“Flu season” is winding down and you are happy that you narrowly escaped with your life and health intact.  Good thing you had the flu vaccine at your doctor/nurse/pharmacist/HR department/gas station attendent’s wizened advice. Or was it?

It should come as no shock that there is controversy associated with the use of the influenza vaccination. One would think that, after nearly 100 years of use, public health officials should be able to stand high on a pedestal and clearly proclaim that yes, the influenza vaccination protects us. Alas, we’re not even close.

When it comes to the research, there are many ways to look at the data. Truly, few studies come out demonstrating that the flu vaccination clearly protects against hospitilization, influenza and death. Something as simple as the definition of “flu” can affect outcomes. The is laboratory confirmed influenza viral infection and then there is “influenza-like illness,” which does not require confirmation and assumes that certain symptoms at a certain time of year are from the flu.

Several recent studies include:

  1. Flu vaccination effectiveness in children
  2. Flu vaccination effectiveness in the elderly
  3. My personal favorite – the Cochrane Collaboration review that pretty much sums it all up

This particular study looked at the data in a different way in an attempt to negate the effect of bias by using instrumental variable methods.  Researchers looked at a rather massive amount of data (almost 13 million person influenza seasons) and concluded that, when this method was used, effectiveness of the flu vaccination at preventing death during the flu season at 6% (down from 33% without this method).  Pretty dismal.

Compare this with the use of green teavitamin D or probiotics, both of which have been shown to lower the risk of catching the flu.

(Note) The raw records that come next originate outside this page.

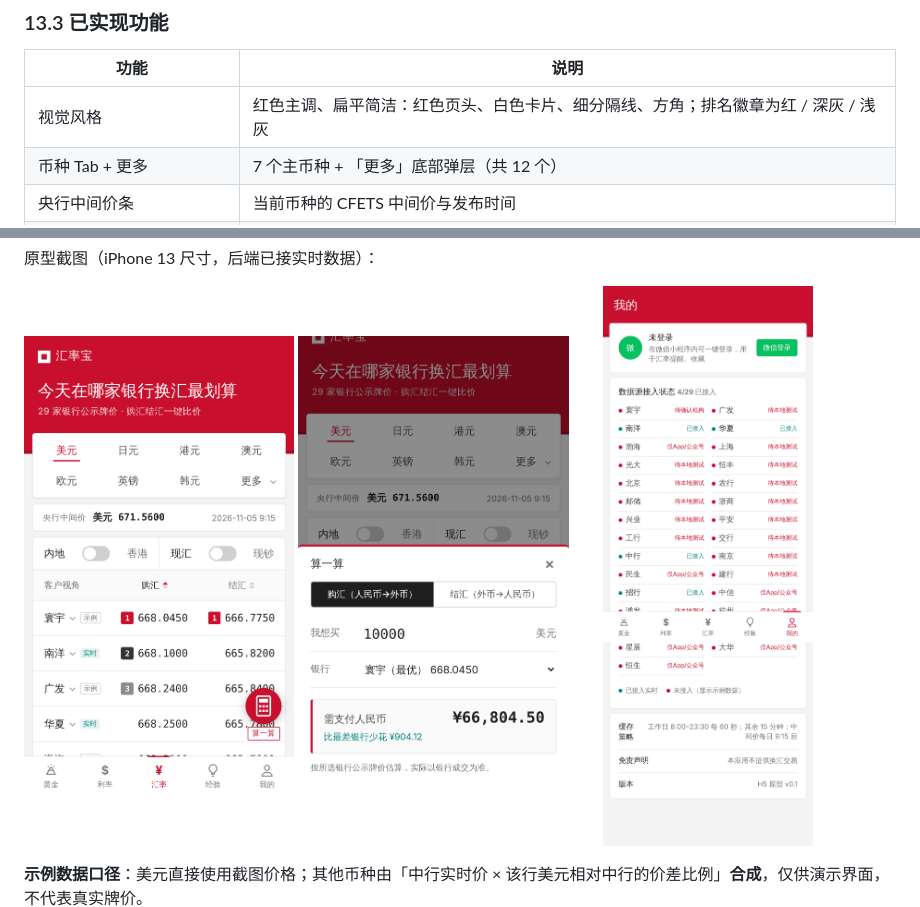
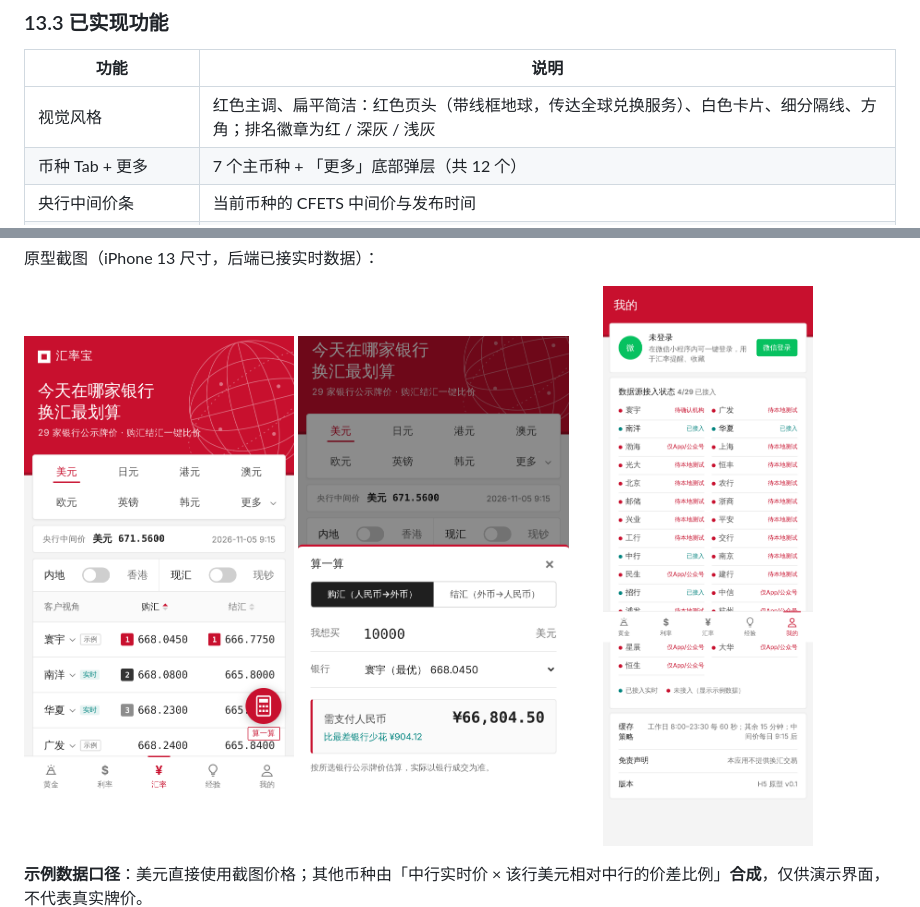
Before and after one commit to FuDengDeng/today-x, a Markdown page: docs/exchange-rate-miniprogram-design.md, 2 parts joined by grey strips. GitHub-like rendering; pictures changed too: fx-app/docs/screenshots/01-home.png, fx-app/docs/screenshots/03-calculator.png.

```diff
--- a/docs/exchange-rate-miniprogram-design.md
+++ b/docs/exchange-rate-miniprogram-design.md
@@ -701,7 +701,7 @@ cd fx-app/backend && uvicorn app:app --host 0.0.0.0 --port 8000
 
 | 功能 | 说明 |
 |---|---|
-| 视觉风格 | 红色主调、扁平简洁：红色页头、白色卡片、细分隔线、方角；排名徽章为红 / 深灰 / 浅灰 |
+| 视觉风格 | 红色主调、扁平简洁：红色页头（带线框地球，传达全球兑换服务）、白色卡片、细分隔线、方角；排名徽章为红 / 深灰 / 浅灰 |
 | 币种 Tab + 更多 | 7 个主币种 + 「更多」底部弹层（共 12 个） |
 | 央行中间价条 | 当前币种的 CFETS 中间价与发布时间 |
 | 内地/香港、现汇/现钞开关 | 香港池显示「接入中」空状态 |
```
Also changed, not shown: fx-app/docs/screenshots/02-sort-sell-detail.png, fx-app/docs/screenshots/04-more-currency.png, fx-app/docs/screenshots/05-sgd-cash.png, 3 other files.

What becomes even more interesting is when researchers looked at what happened after the flu season was over.  Without this method, the vaccination lowered the risk of death by 15%. However, when the data was looked at using the instrumental variable method, the risk of death actually went UP 13%.

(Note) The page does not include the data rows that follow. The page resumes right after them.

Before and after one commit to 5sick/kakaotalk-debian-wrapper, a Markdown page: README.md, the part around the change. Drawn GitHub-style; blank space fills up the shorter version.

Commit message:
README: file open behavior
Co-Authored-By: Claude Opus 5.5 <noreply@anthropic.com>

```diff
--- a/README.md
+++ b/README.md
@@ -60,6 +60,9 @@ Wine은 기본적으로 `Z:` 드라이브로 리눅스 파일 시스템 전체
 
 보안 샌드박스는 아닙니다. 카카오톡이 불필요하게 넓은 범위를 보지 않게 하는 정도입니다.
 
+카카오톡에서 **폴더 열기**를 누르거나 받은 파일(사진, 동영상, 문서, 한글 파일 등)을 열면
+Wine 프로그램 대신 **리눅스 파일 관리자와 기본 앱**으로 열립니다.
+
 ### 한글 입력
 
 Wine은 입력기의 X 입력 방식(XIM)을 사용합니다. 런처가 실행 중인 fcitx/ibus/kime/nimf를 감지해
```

So, while you may have a lower risk of dying during the flu season, any benefit gained may be overridden by a much greater risk of death after flu season.

Things that make you go “Hmmm….”

James Bogash

For more than a decade, Dr. Bogash has stayed current with the medical literature as it relates to physiology, disease prevention and disease management. He uses his knowledge to educate patients, the community and cyberspace on the best way to avoid and / or manage chronic diseases using lifestyle and targeted supplementation.